Thomas Jefferson was the original champion of the 'gentleman farmer'
In the early 19th century,
it was a common assumption among members of America's ruling class
that societies followed an inevitable sequence of development, from
hunting and gathering to herding, then came the agricultural arts,
and finally manufacturing.
Homesteaders on the plains in the 1880s.
To the planners of
the American Republic, the third state was the happiest. Hard
working farmers provided the ideal citizenry, at once anchored to
and supported by their property. After all, land ownership by the
lower classes was unheard of in Europe, so this was a new
development in western societies. They also believed that if
America went past the third stage it would face many of the same
problems that plagued Europe - a small elite addicted to luxury and
a large population of landless dependent people who served their
hope lay in westward expansion, in the extended opportunities for
the growing population to acquire property and for the nation to
remain at the happy and virtuous stage of agriculture. In
America, said Jefferson, we have an immensity of land courting the
industry of the husbandman...those who labor in the earth are the
chosen people of God, if ever He had a chosen people, whose breasts
he has made his peculiar deposit for substantial and genuine
The daughters of a homesteading family on the Great
Plains in the 1890s.
As time went
on, the business of expansion and land distribution entailed
unanticipated complications and hazards not envisioned by Jefferson
or any of the other founders. By the time of the Removal Era,
in the 1830s- just forty years after the nation's founding -
it was becoming increasingly clear that the anointed national
values of life, liberty, and the pursuit of happiness" could only
be acquired by white citizens who were willing to deny these same
aspirations to other races of men.
and 1834, Congress passed 375 laws pertaining to the sale of public
domain: adjusting the size of lots for sale; shifting the price per
acre; altering requirements for cash payments; and granting rights
of preemption in specific regions. Land distribution could
not keep up with demand. Settlers of the West took the view
that land was theirs for the taking, and the rules and regulations
of the government did not change the natural rights of the

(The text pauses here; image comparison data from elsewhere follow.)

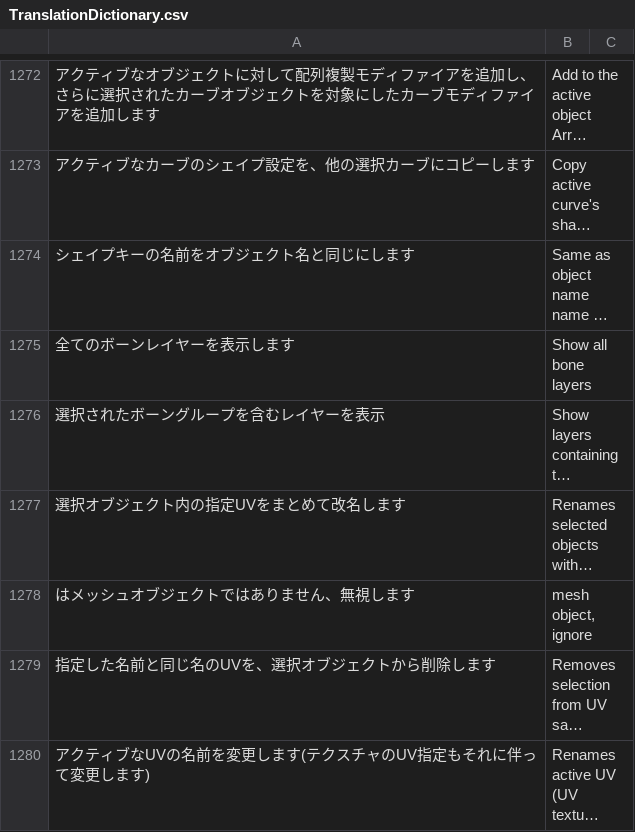
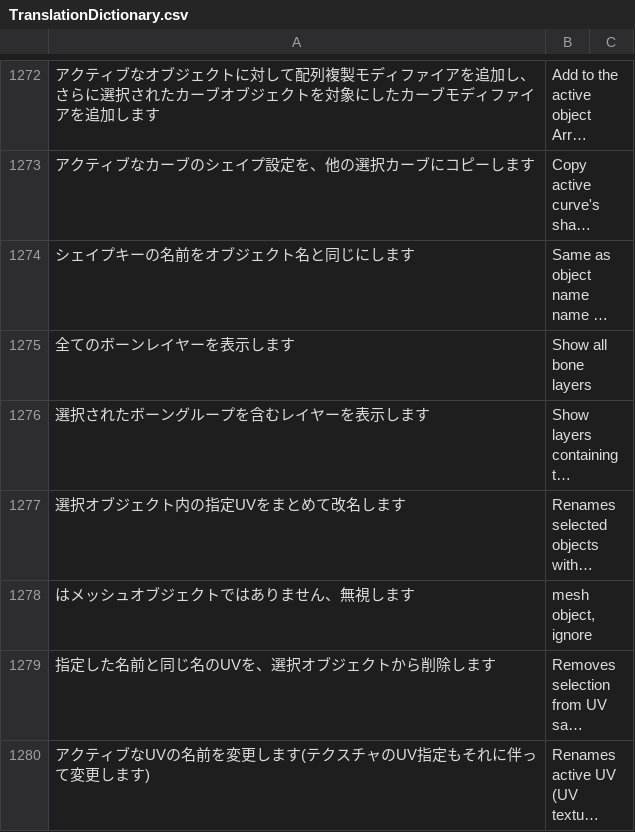
Before and after one commit to bookyakuno/Blender-Scramble-Addon, a CSV file: TranslationDictionary.csv, drawn as a sheet; only a part is shown, gaps mark what is left out; long unchanged cells end in …; the diff names each change by its address in the sheet, - before the commit and + after, or states it on an @@ line.

Commit message:
記述修正：ボーンレイヤー関連
・語尾修正

```diff
--- a/TranslationDictionary.csv
+++ b/TranslationDictionary.csv
-A1276: 選択されたボーングループを含むレイヤーを表示
+A1276: 選択されたボーングループを含むレイヤーを表示します
```
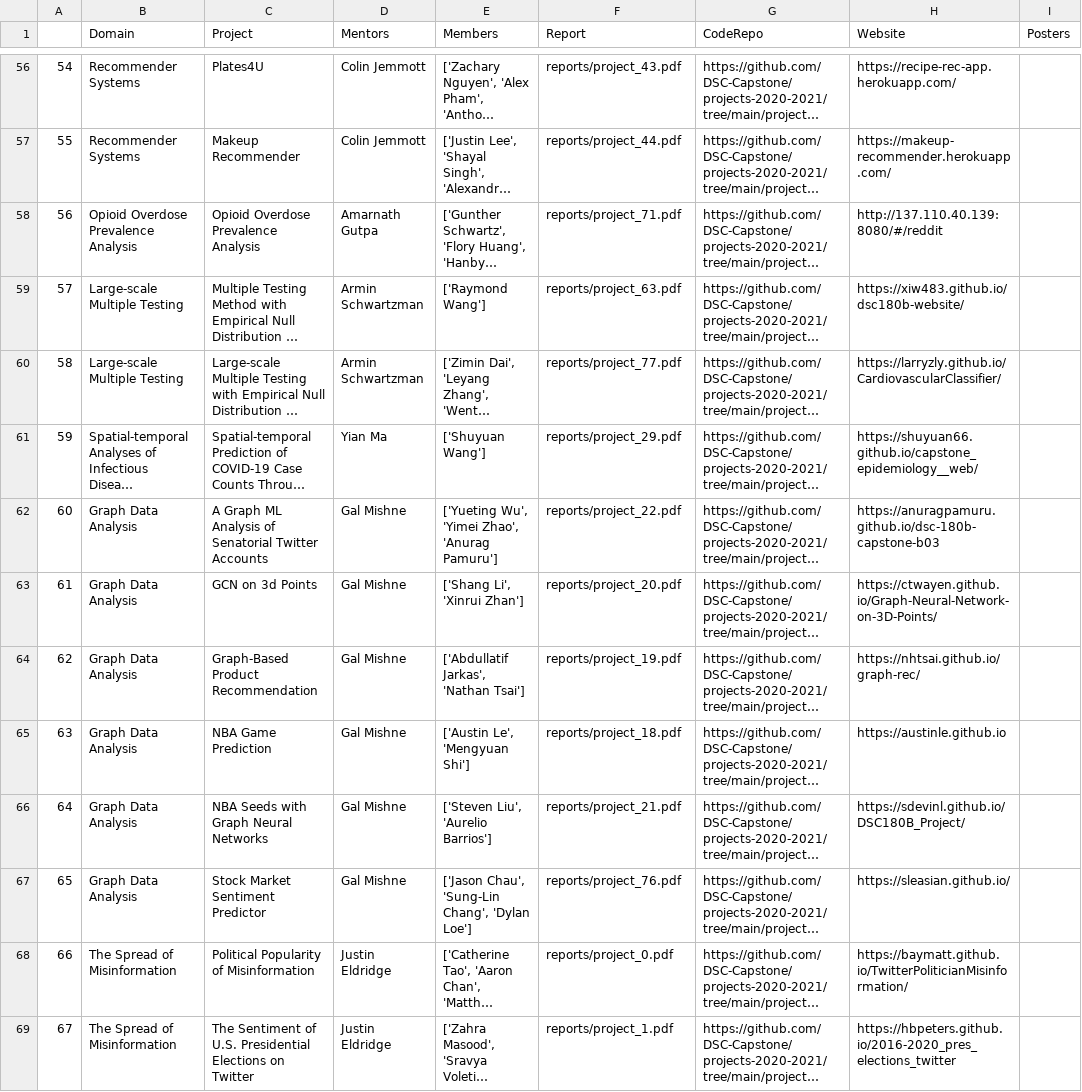
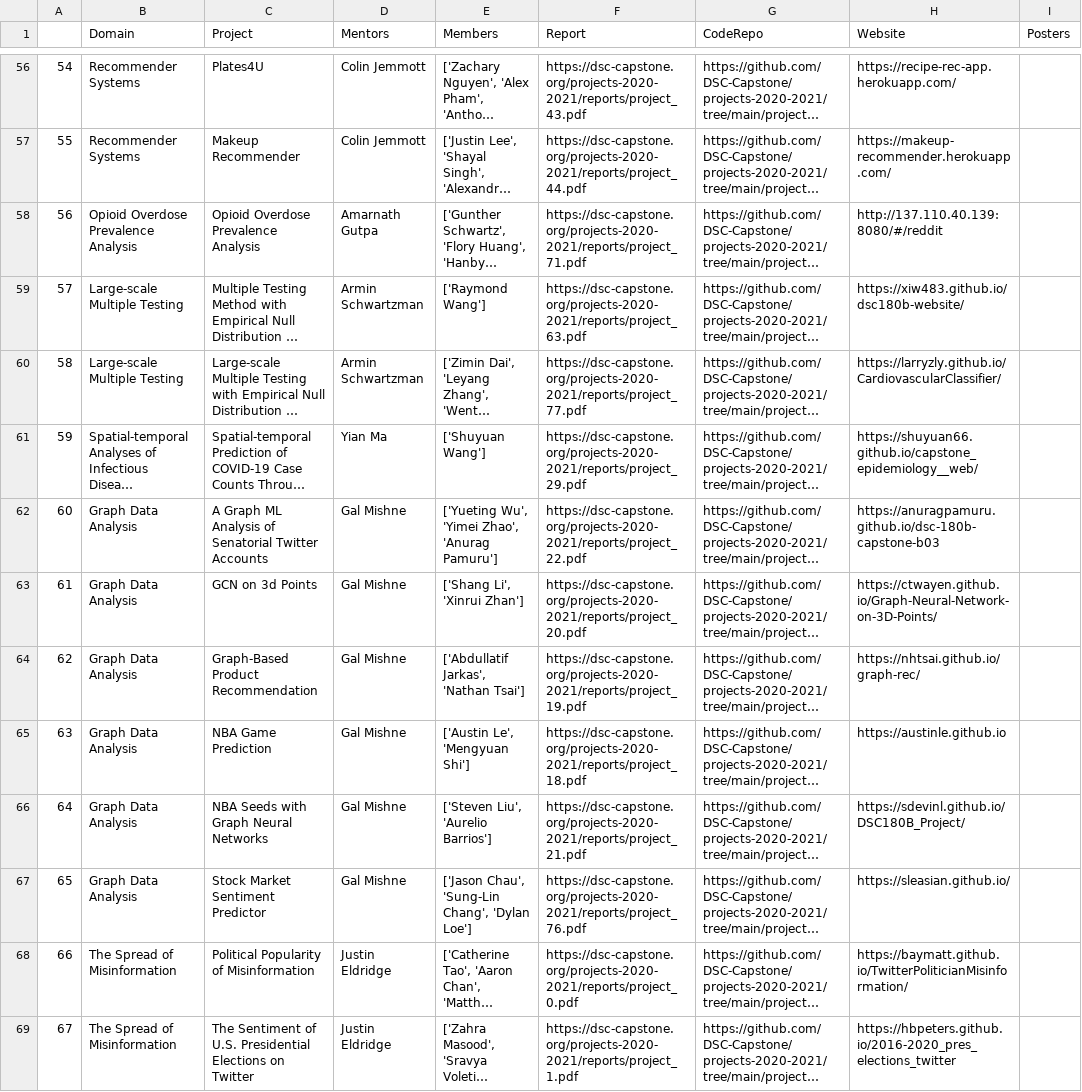
Before and after one commit to mxndyxu/DSC180B-Capstone-Search, a CSV file: data/comb_projectsDF.csv, drawn as a sheet; only a part is shown, gaps mark what is left out; long unchanged cells end in …; the diff covers the shown part only; the diff names each change by its address in the sheet, - before the commit and + after, or states it on an @@ line.

```diff
--- a/data/comb_projectsDF.csv
+++ b/data/comb_projectsDF.csv
-F56 (Report): reports/project_43.pdf
+F56 (Report): https://dsc-capstone.org/projects-2020-2021/reports/project_43.pdf
-F57 (Report): reports/project_44.pdf
+F57 (Report): https://dsc-capstone.org/projects-2020-2021/reports/project_44.pdf
-F58 (Report): reports/project_71.pdf
+F58 (Report): https://dsc-capstone.org/projects-2020-2021/reports/project_71.pdf
-F59 (Report): reports/project_63.pdf
+F59 (Report): https://dsc-capstone.org/projects-2020-2021/reports/project_63.pdf
-F60 (Report): reports/project_77.pdf
+F60 (Report): https://dsc-capstone.org/projects-2020-2021/reports/project_77.pdf
-F61 (Report): reports/project_29.pdf
+F61 (Report): https://dsc-capstone.org/projects-2020-2021/reports/project_29.pdf
-F62 (Report): reports/project_22.pdf
+F62 (Report): https://dsc-capstone.org/projects-2020-2021/reports/project_22.pdf
-F63 (Report): reports/project_20.pdf
+F63 (Report): https://dsc-capstone.org/projects-2020-2021/reports/project_20.pdf
-F64 (Report): reports/project_19.pdf
+F64 (Report): https://dsc-capstone.org/projects-2020-2021/reports/project_19.pdf
-F65 (Report): reports/project_18.pdf
+F65 (Report): https://dsc-capstone.org/projects-2020-2021/reports/project_18.pdf
-F66 (Report): reports/project_21.pdf
+F66 (Report): https://dsc-capstone.org/projects-2020-2021/reports/project_21.pdf
-F67 (Report): reports/project_76.pdf
+F67 (Report): https://dsc-capstone.org/projects-2020-2021/reports/project_76.pdf
-F68 (Report): reports/project_0.pdf
+F68 (Report): https://dsc-capstone.org/projects-2020-2021/reports/project_0.pdf
-F69 (Report): reports/project_1.pdf
+F69 (Report): https://dsc-capstone.org/projects-2020-2021/reports/project_1.pdf
```
Also changed, not shown: 58 edited cells elsewhere in this file, 7 other files.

citizens. Thus, a nation of laws which was legally bound and
responsible for protecting lands owned by Indian people found
itself trapped between the fierce desires of its citizens and the
solemn duties it was sworn to obey.